All that is needed is the run of lines from the top of the entries to the line with "Speed up wheel", that line included, repeated exactly and free of pictures.

Extracted records:
========================================================================
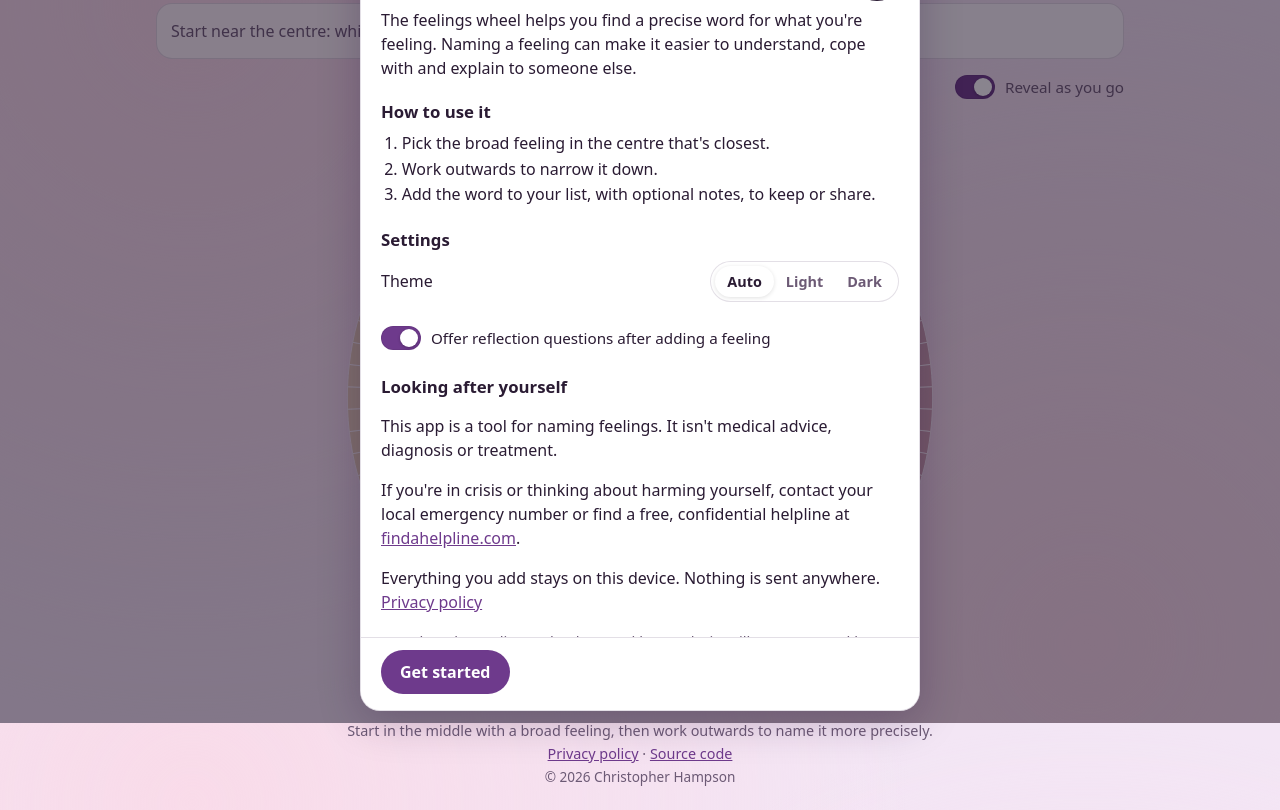
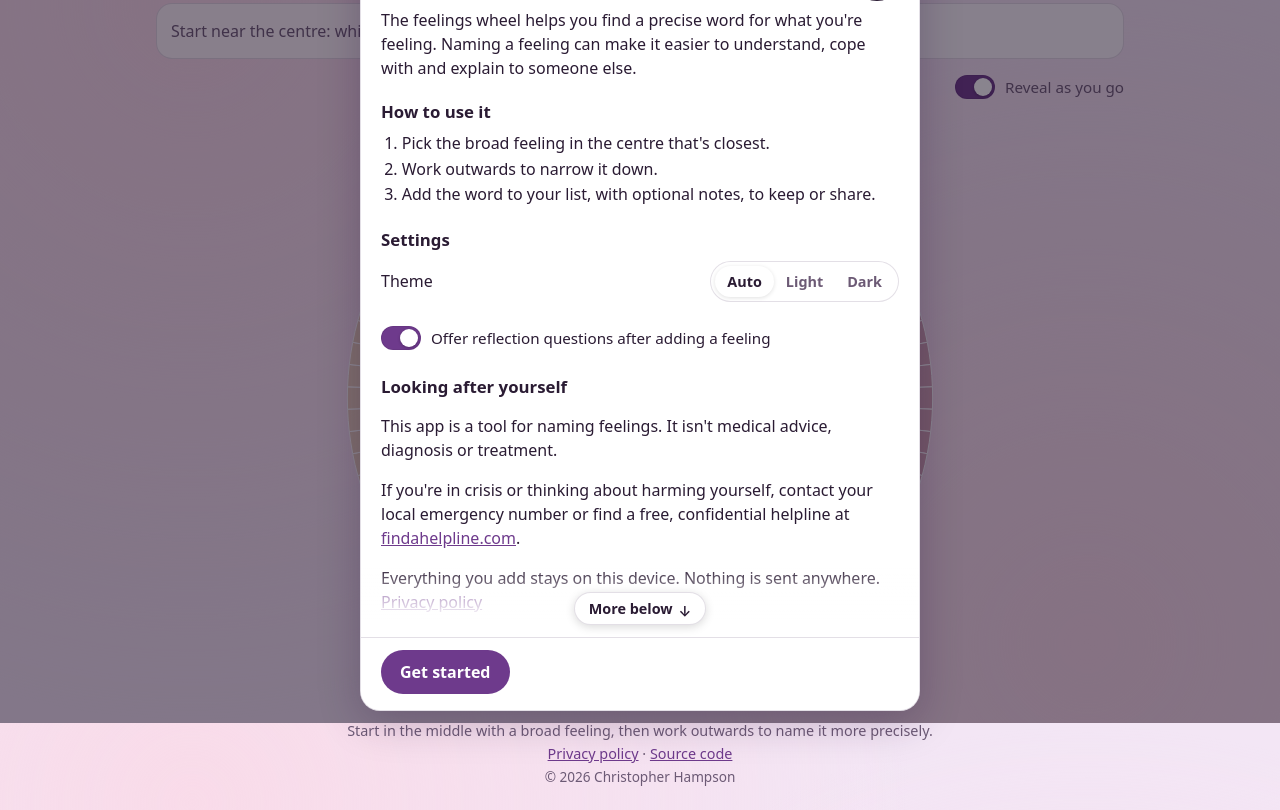
Before and after one commit to chmaha/feelings-wheel, a website: page index.html in a window 1280 px wide. Shown: the part 77-887 px from the top of the page. Drawn offline with Linux system fonts and the light colour scheme.

Commit message:
Speed up wheel animation and add scroll hints to dialogs
Rotate and zoom the wheel with CSS transforms on whole elements so the GPU can animate them, replace per-slice opacity and filters with fill-opacity and precomputed muted colours, and shorten the motion to 0.5s. Dialogs now fade out and show a More below hint when there's more content to scroll.

```diff
--- a/app.js
+++ b/app.js
@@ -60,6 +60,8 @@
     prompt: $("prompt"),
     add: $("add"),
     wheelWrap: $("wheel-wrap"),
+    zoom: $("wheel-zoom"),
+    hubLabel: $("hub-label"),
     reset: $("reset"),
     wheelView: $("wheel-view"),
     boxesView: $("boxes-view"),
@@ -183,7 +185,6 @@
   let outlineLayer;
   let rotor;
   let hubEl;
-  let hubText;
   let rotation = 0;
   let labelsFitted = false;
 
@@ -218,7 +219,8 @@
     const d = sectorPath(a0, a1, r0, r1);
 
     const g = svgEl("g", { class: "seg", tabindex: "0", role: "button" });
-    g.appendChild(svgEl("path", { d, fill }));
+    const pathEl = svgEl("path", { d, fill });
+    g.appendChild(pathEl);
 
     const text = svgEl("text", {
       "text-anchor": "middle",
@@ -244,9 +246,20 @@
     });
 
     rotor.appendChild(g);
-    const seg = { path, depth, g, d, text, a0, a1, mid: (a0 + a1) / 2, r: (r0 + r1) / 2 };
+    const seg = {
+      path, depth, g, d, text, pathEl, a0, a1,
+      fill, muted: mutedColor(fill), shown: true,
+      mid: (a0 + a1) / 2, r: (r0 + r1) / 2,
+    };
     segments.push(seg);
     placeLabel(seg);
+  }
+
+  function mutedColor(hex) {
+    const [r, g, b] = [1, 3, 5].map((i) => parseInt(hex.slice(i, i + 2), 16));
+    const y = 0.2126 * r + 0.7152 * g + 0.0722 * b;
+    const m = (v) => Math.round(v + (y - v) * 0.55).toString(16).padStart(2, "0");
+    return `#${m(r)}${m(g)}${m(b)}`;
   }
 
   function updateWheelText() {
@@ -254,7 +267,7 @@
       s.text.textContent = labelOf(s.path);
       s.g.setAttribute("aria-label", labelsOf(s.path).join(", "));
     }
-    hubText.textContent = t("hub");
+    els.hubLabel.textContent = t("hub");
     hubEl.setAttribute("aria-label", t("clearSelection"));
     labelsFitted = false;
   }
@@ -271,7 +284,7 @@
     labelsFitted = true;
   }
 
-  const REVEAL_MS = 400;
+  const REVEAL_MS = 300;
   const reduceMotion = window.matchMedia("(prefers-reduced-motion: reduce)");
   let flipTimer = null;
   let pendingFlips = [];
@@ -303,7 +316,7 @@
     if (Math.abs(delta) < 1e-6) return false;
     finishFlips();
     rotation += delta;
-    rotor.style.transform = `rotate(${rotation.toFixed(3)}deg)`;
+    els.svg.style.transform = `rotate(${rotation.toFixed(3)}deg)`;
     pendingFlips = segments.filter((seg) => wantsFlip(seg) !== seg.flip);
     if (reduceMotion.matches) {
       finishFlips();
@@ -317,13 +330,10 @@
   // Zoom
 
   const FULL_VIEW = [-500, -500, 1000, 1000];
-  const SPIN_MS = 700;
   const ZOOM_BELOW = 560;
   const ADD_ROOM = 110;
   const ADD_GAP = 28;
-  let view = FULL_VIEW.slice();
   let viewTarget = FULL_VIEW.slice();
-  let viewAnim = null;
 
   const ZOOM_BELOW_TOUCH = 900;
   const coarsePointer = window.matchMedia("(pointer: coarse)");
@@ -331,7 +341,6 @@
     const w = els.svg.clientWidth;
     return w > 0 && (w < ZOOM_BELOW || (coarsePointer.matches && w < ZOOM_BELOW_TOUCH));
   };
-  const easeOut = (t) => 1 - (1 - t) ** 3;
 
   function leafAddSide(leaf) {
     const siblings = nodeAt(leaf.slice(0, -1)).children.length;
@@ -373,30 +382,19 @@
     return [(x0 + x1) / 2 - side / 2, (y0 + y1) / 2 - side / 2, side, side];
   }
 
-  function applyView() {
-    els.svg.setAttribute("viewBox", view.map((v) => v.toFixed(2)).join(" "));
+  function applyZoom(target) {
+    viewTarget = target.slice();
+    const scale = 1000 / target[2];
+    const cx = target[0] + target[2] / 2;
+    const cy = target[1] + target[3] / 2;
+    els.wheelWrap.style.setProperty("--zoom", scale.toFixed(4));
+    els.zoom.style.transform =
+      `scale(${scale.toFixed(4)}) translate(${(-cx / 10).toFixed(3)}%, ${(-cy / 10).toFixed(3)}%)`;
   }
 
-  function animateView(target) {
-    cancelAnimationFrame(viewAnim);
-    viewTarget = target.slice();
-    const from = view.slice();
-    if (from.every((v, i) => Math.abs(v - target[i]) < 0.01)) return false;
-    if (reduceMotion.matches) {
-      view = target.slice();
-      applyView();
-      return true;
-    }
-    const start = performance.now();
-    const step = (now) => {
-      const p = Math.min(1, (now - start) / SPIN_MS);
-      const e = easeOut(p);
-      view = from.map((v, i) => v + (target[i] - v) * e);
-      applyView();
-      if (p < 1) viewAnim = requestAnimationFrame(step);
-    };
-    viewAnim = requestAnimationFrame(step);
-    return true;
+  function settleInstantly() {
+    els.wheelWrap.classList.add("instant");
+    requestAnimationFrame(() => requestAnimationFrame(() => els.wheelWrap.classList.remove("instant")));
   }
 
   function placeAddButton() {
@@ -455,8 +453,6 @@
     hubEl = svgEl("circle", { class: "hub", r: RADII[0] - 2, role: "button", tabindex: "0" });
     onActivate(hubEl, () => select([]));
     els.svg.appendChild(hubEl);
-    hubText = svgEl("text", { class: "hub-text", "text-anchor": "middle", "dominant-baseline": "central" });
-    els.svg.appendChild(hubText);
 
     outlineLayer = svgEl("g");
     rotor.appendChild(outlineLayer);
@@ -474,6 +470,10 @@
       const shown = !state.reveal || isPrefix(s.path.slice(0, -1), sel);
       s.g.classList.toggle("dim", !related);
       s.g.classList.toggle("concealed", !shown);
+      if (s.shown !== shown) {
+        s.shown = shown;
+        s.pathEl.setAttribute("fill", shown ? s.fill : s.muted);
+      }
       s.g.setAttribute("tabindex", shown ? "0" : "-1");
       s.g.setAttribute("aria-hidden", shown ? "false" : "true");
       s.g.setAttribute("aria-pressed", isPrefix(s.path, sel) && sel.length > 0 ? "true" : "false");
@@ -482,7 +482,7 @@
       }
     }
     rotateTo(focus ? -(focus.mid * 180) / Math.PI : 0);
-    animateView(targetView());
+    applyZoom(targetView());
     updateAddButton();
   }
 
@@ -772,6 +772,35 @@
     els.reflectDialog.close();
   });
 
+  // Scroll hints
+
+  function addScrollHint(body) {
+    const hint = document.createElement("div");
+    hint.className = "more-hint";
+    const b = document.createElement("button");
+    b.type = "button";
+    b.className = "more-btn";
+    b.tabIndex = -1;
+    const label = document.createElement("span");
+    label.dataset.i18n = "moreBelow";
+    const arrow = document.createElement("span");
+    arrow.textContent = "↓";
+    arrow.setAttribute("aria-hidden", "true");
+    b.append(label, arrow);
+    b.addEventListener("click", () => {
+      body.scrollBy({ top: body.clientHeight * 0.8, behavior: reduceMotion.matches ? "auto" : "smooth" });
+    });
+    hint.appendChild(b);
+    body.appendChild(hint);
+
+    const update = () => {
+      body.classList.toggle("has-more", body.scrollHeight - body.scrollTop - body.clientHeight > 8);
+    };
+    body.addEventListener("scroll", update, { passive: true });
+    new ResizeObserver(update).observe(body);
+    new MutationObserver(update).observe(body, { childList: true, subtree: true, characterData: true });
+  }
+
   // Settings
 
   function applyTheme() {
@@ -809,6 +838,7 @@
     store.set("mode", mode);
     els.modeButtons.forEach((b) => b.setAttribute("aria-pressed", String(b.dataset.mode === mode)));
     els.wheelView.hidden = mode !== "wheel";
+    if (mode === "wheel") settleInstantly();
     els.boxesView.hidden = mode !== "boxes";
     render();
   }
@@ -829,7 +859,7 @@
   window.addEventListener("resize", () => {
     if (state.mode === "boxes") layoutBoxes();
     else {
-      animateView(targetView());
+      applyZoom(targetView());
       updateAddButton();
     }
   });
@@ -887,6 +917,8 @@
     store.set("askReflect", state.askReflect);
   });
 
+  document.querySelectorAll(".dlg-body").forEach(addScrollHint);
+
   applyTheme();
   applyStaticText();
   renderList();
--- a/i18n.js
+++ b/i18n.js
@@ -41,6 +41,7 @@ const STRINGS = {
     copied: "Copied to clipboard",
     copyFailed: "Couldn't copy. Select the text and copy it manually.",
     close: "Close",
+    moreBelow: "More below",
     reflectTitle: "Reflect on “{x}”",
     reflectIntro: "All optional. Notes like these can help you put things into words, for example before a therapy session.",
     qIntensity: "How strong is it?",
--- a/index.html
+++ b/index.html
@@ -46,7 +46,12 @@
         <span data-i18n="reveal">Reveal as you go</span>
       </label>
       <div class="wheel-wrap" id="wheel-wrap">
-        <svg id="wheel" viewBox="-500 -500 1000 1000" role="group" data-i18n-aria="title"></svg>
+        <div class="wheel-clip">
+          <div class="wheel-zoom" id="wheel-zoom">
+            <svg id="wheel" viewBox="-500 -500 1000 1000" role="group" data-i18n-aria="title"></svg>
+            <span class="hub-label" id="hub-label" aria-hidden="true"></span>
+          </div>
+        </div>
         <button type="button" class="add-btn wheel-add" id="add" hidden></button>
       </div>
     </section>
--- a/styles.css
+++ b/styles.css
@@ -232,6 +232,36 @@ main {
   position: relative;
   width: 100%;
   max-width: min(760px, calc(100dvh - 210px));
+  aspect-ratio: 1 / 1;
+  container-type: inline-size;
+  --zoom: 1;
+}
+
+.wheel-clip {
+  position: absolute;
+  inset: 0;
+  overflow: hidden;
+}
+
+.wheel-zoom {
+  position: absolute;
+  inset: 0;
+  transform-origin: 50% 50%;
+  transition: transform 0.5s cubic-bezier(0.33, 1, 0.68, 1);
+}
+
+.instant .wheel-zoom, .instant #wheel { transition: none; }
+
+.hub-label {
+  position: absolute;
+  left: 50%;
+  top: 50%;
+  transform: translate(-50%, -50%);
+  font-size: 1.8cqw;
+  font-weight: 600;
+  color: var(--text);
+  white-space: nowrap;
+  pointer-events: none;
 }
 
 .wheel-add {
@@ -252,6 +282,9 @@ main {
 #wheel {
   display: block;
   width: 100%;
+  height: 100%;
+  transform-origin: 50% 50%;
+  transition: transform 0.5s cubic-bezier(0.33, 1, 0.68, 1);
   min-width: 0;
   height: auto;
   touch-action: manipulation;
@@ -262,45 +295,36 @@ main {
 .seg { cursor: pointer; outline: none; }
 
 .seg.concealed { pointer-events: none; }
-.seg.concealed text, .seg.concealed.dim text { opacity: 0; }
-.seg.concealed path { opacity: 0.45; filter: saturate(0.45); }
-.seg.concealed.dim path { opacity: 0.16; }
+.seg.concealed text { visibility: hidden; }
+.seg.concealed path { fill-opacity: 0.45; }
+.seg.concealed.dim path { fill-opacity: 0.16; }
 
 .seg path {
   stroke: var(--seam);
-  stroke-width: 1;
+  stroke-width: calc(1px / var(--zoom));
   vector-effect: non-scaling-stroke;
-  transition: opacity 0.2s ease, filter 0.2s ease;
 }
 
 .seg text {
   pointer-events: none;
-  transition: opacity 0.12s ease-out;
 }
 
 .seg:hover path, .seg:focus-visible path { filter: brightness(1.12) saturate(1.1); }
 
-.seg.dim path { opacity: 0.22; }
-.seg.dim text { opacity: 0.35; }
+.seg.dim path { fill-opacity: 0.22; }
+.seg.dim text { fill-opacity: 0.35; }
 
 .outline {
   fill: none;
   stroke: var(--text);
-  stroke-width: 2.5;
+  stroke-width: calc(2.5px / var(--zoom));
   vector-effect: non-scaling-stroke;
   pointer-events: none;
 }
 
-.seg:focus-visible path { stroke: var(--text); stroke-width: 3; }
+.seg:focus-visible path { stroke: var(--text); stroke-width: calc(3px / var(--zoom)); }
 
 .hub { fill: var(--hub); cursor: pointer; }
-
-.hub-text {
-  fill: var(--text);
-  font-size: 18px;
-  font-weight: 600;
-  pointer-events: none;
-}
 
 .boxes {
   --cols: 4;
@@ -403,17 +427,10 @@ main {
 
 @media (prefers-reduced-motion: reduce) {
   * { transition: none !important; }
+  .more-btn span[aria-hidden] { animation: none; }
 }
 
-.rotor {
-  transform-origin: 0 0;
-  transition: transform 0.7s cubic-bezier(0.33, 1, 0.68, 1);
-}
-
-.seg text.flipping {
-  opacity: 0 !important;
-  transition: opacity 0.08s ease;
-}
+.seg text.flipping { visibility: hidden; }
 
 /* Header actions */
 
@@ -545,6 +562,52 @@ dialog[open], #reflect-form {
 }
 
 .dlg-body > :first-child { margin-top: 0; }
+
+.more-hint {
+  position: sticky;
+  bottom: 0;
+  height: 0;
+  display: none;
+  justify-content: center;
+  pointer-events: none;
+}
+
+.dlg-body.has-more .more-hint { display: flex; }
+
+.more-hint::before {
+  content: "";
+  position: absolute;
+  left: -20px;
+  right: -20px;
+  bottom: -16px;
+  height: 72px;
+  background: linear-gradient(to bottom, transparent, var(--surface-strong) 75%);
+}
+
+.more-btn {
+  position: absolute;
+  bottom: -4px;
+  display: inline-flex;
+  align-items: center;
+  gap: 6px;
+  padding: 6px 14px;
+  border-radius: 999px;
+  border: 1px solid var(--border);
+  background: var(--surface-strong);
+  color: var(--text);
+  font-size: 0.9rem;
+  font-weight: 600;
+  box-shadow: 0 2px 10px rgba(0, 0, 0, 0.15);
+  cursor: pointer;
+  pointer-events: auto;
+}
+
+.more-btn span[aria-hidden] { animation: nudge 1.6s ease-in-out infinite; }
+
+@keyframes nudge {
+  0%, 100% { transform: translateY(0); }
+  50% { transform: translateY(3px); }
+}
 
 dialog h2 { margin: 0; font-size: 1.3rem; }
 dialog h3 { margin: 20px 0 8px; font-size: 1.05rem; }
```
========================================================================
Response to the exercise:
Before and after one commit to chmaha/feelings-wheel, a website: page index.html in a window 1280 px wide. Shown: the part 77-887 px from the top of the page. Drawn offline with Linux system fonts and the light colour scheme.

Commit message:
Speed up wheel animation and add scroll hints to dialogs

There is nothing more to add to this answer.